Overall, the caregivers interviewed in this study express the desire to provide the best possible care to their loved ones living with dementia. They also recognize the importance of maintaining a healthy and balanced quality-of-life, particularly as their loved ones’ condition deteriorates over time. Since caregivers’ needs tend to increase as their loved ones’ condition worsens, efforts must be made to support caregivers in meeting these needs. Caregivers who describe having good support systems seem to be better at coping with the disease progression compared to caregivers with limited support. Social support was identified as an important buffer for caregivers since it provides the opportunity to share some of the burden associated with caregiving. Also, social support contributes to favorable health outcomes for the caregiver including better sleep quality, lower rates of depression, lower burden, and better psychological outcomes [36,37,38]. As the findings from this study show, these factors improve the caregiver’s own quality of life and can contribute to better care for older people living with dementia.
While this current study was conducted prior to start of the COVID-19 pandemic, it is important to note that restrictions put in place to limit the spread of the virus are exacerbating the challenges faced by caregivers to meet their loved ones’ needs and to keep them safe. Due to social isolation, limitations in the availability of in-home health services, respite care, and other types of informal support, many caregivers are at risk for greater emotional and physical stress [39, 40]. For those caregivers whose loved one may require residential long term support services, this option may not be viable due to increased infection and mortality rates of COVID-19 in these settings  and limited access to visitors . Now more than ever, caregivers need psychological and physical support from providers, family, and friends to help preserve their health and wellbeing [39, 43].
Strengths and Limitations
This study has some limitations. For example, a more diverse sample may yield slightly different themes. For example, studies have shown that family caregivers who are members of a racial or ethnic minority group may face unique challenges when caring for their loved ones [44,45,46]. Therefore, the lack of racial or ethnic diversity among the study participants could be considered a limitation.
While future studies are needed to further explore the relationship between caregiver QoL and care provided with a greater focus on racial/ethnic identity, type of dementia, and socioeconomic status, the use of both focus group and one-on-one interviews for data collection is an important strength of this study. Also, strategies such as memo keeping, audit trail, and investigator triangulation were used to enhance reliability, validity, and generalizability of the study findings [25,26,27].
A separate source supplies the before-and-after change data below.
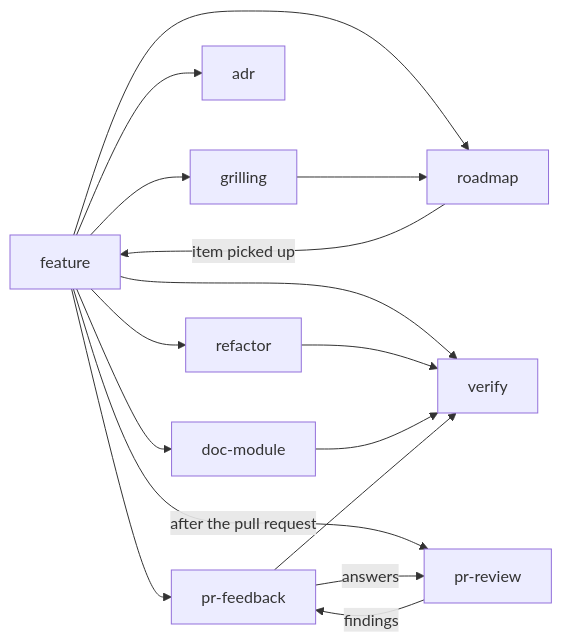
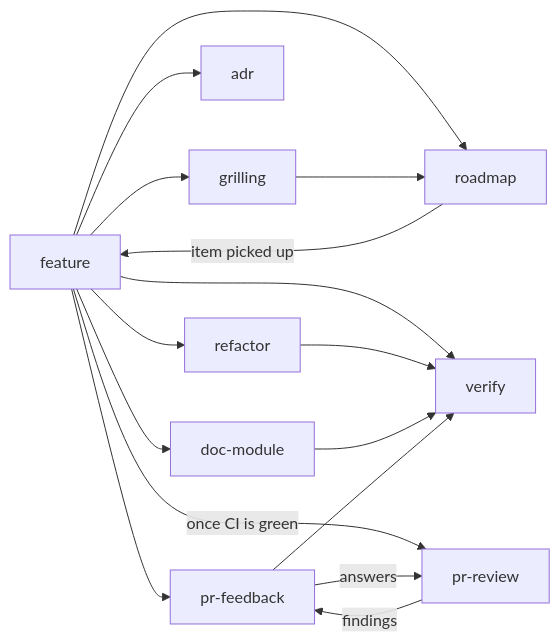
Before and after one commit to SMB-M87/Kinetra: the diagram in .agents/skills/README.md, drawn with Mermaid. The commit also changed other lines of this file and 7 other files, not shown here.

First line of the commit message:
docs(agents): the reviewer reviews code only, once CI is green

````diff
--- a/.agents/skills/README.md
+++ b/.agents/skills/README.md
@@ -33,18 +33,18 @@
 ```mermaid
 flowchart LR
     F[feature] --> G[grilling]
     F --> A[adr]
     F --> R[refactor]
     F --> V[verify]
     F --> D[doc-module]
     R --> V
     D --> V
     F --> P[pr-feedback]
     P --> V
-    F -->|after the pull request| PR[pr-review]
+    F -->|once CI is green| PR[pr-review]
     PR -->|findings| P
     P -->|answers| PR
     F --> RM[roadmap]
     G --> RM
     RM -->|item picked up| F
 ```
````
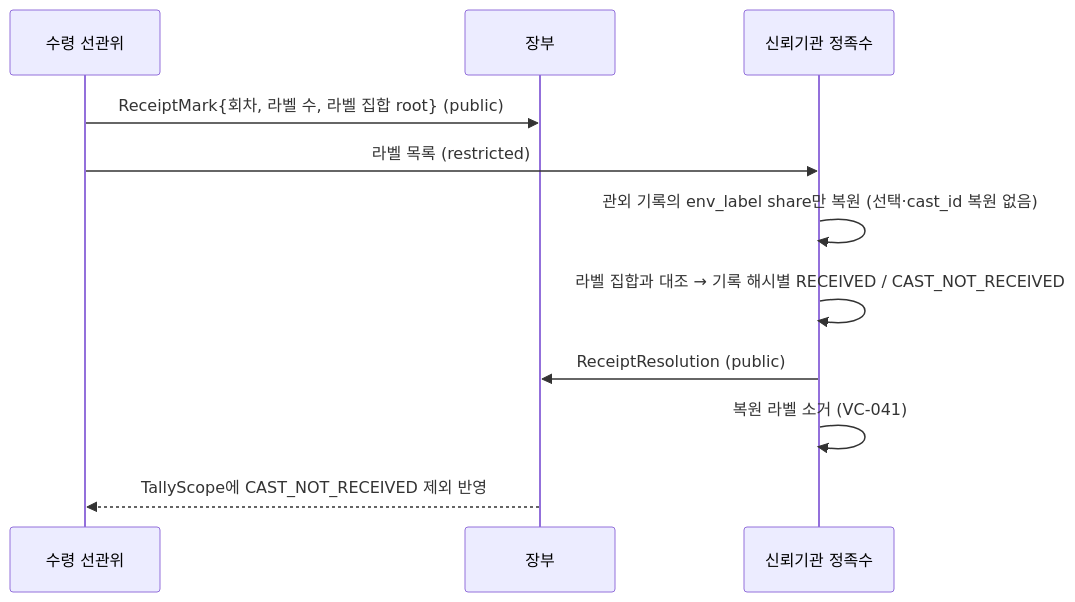
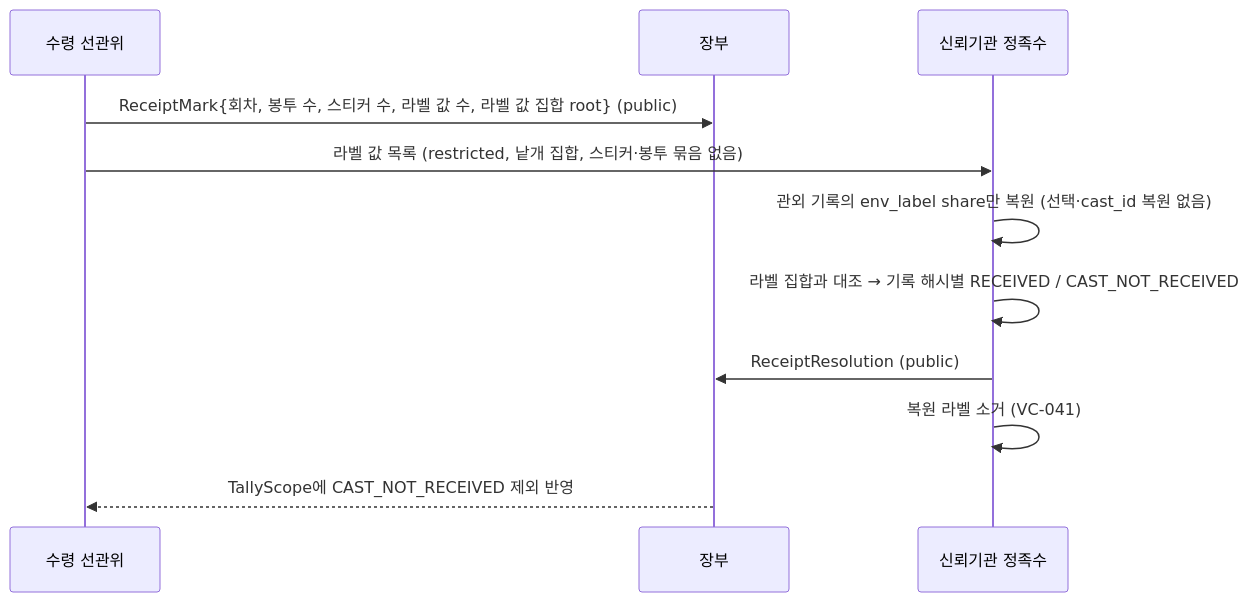
One commit to dudueul/ityv changed diagram 12 of 13 in docs/processing/PROCESSING_FLOWS.md. Above: the diagram before and after it, drawn with Mermaid. The commit also changed other lines of this file and 13 other files, not shown here.

````diff
--- a/docs/processing/PROCESSING_FLOWS.md
+++ b/docs/processing/PROCESSING_FLOWS.md
@@ -351,13 +360,13 @@
 ```mermaid
 sequenceDiagram
     participant R as 수령 선관위
     participant L as 장부
     participant Q as 신뢰기관 정족수
-    R->>L: ReceiptMark{회차, 라벨 수, 라벨 집합 root} (public)
-    R->>Q: 라벨 목록 (restricted)
+    R->>L: ReceiptMark{회차, 봉투 수, 스티커 수, 라벨 값 수, 라벨 값 집합 root} (public)
+    R->>Q: 라벨 값 목록 (restricted, 낱개 집합, 스티커·봉투 묶음 없음)
     Q->>Q: 관외 기록의 env_label share만 복원 (선택·cast_id 복원 없음)
     Q->>Q: 라벨 집합과 대조 → 기록 해시별 RECEIVED / CAST_NOT_RECEIVED
     Q->>L: ReceiptResolution (public)
     Q->>Q: 복원 라벨 소거 (VC-041)
     L-->>R: TallyScope에 CAST_NOT_RECEIVED 제외 반영
 ```
````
Further, recruitment of participants from two geographic locations is another strength. In addition, interviews and focus groups were conducted in-person, allowing the researchers to observe participants’ body language, facial expression, non-verbal cues, and other relevant reaction.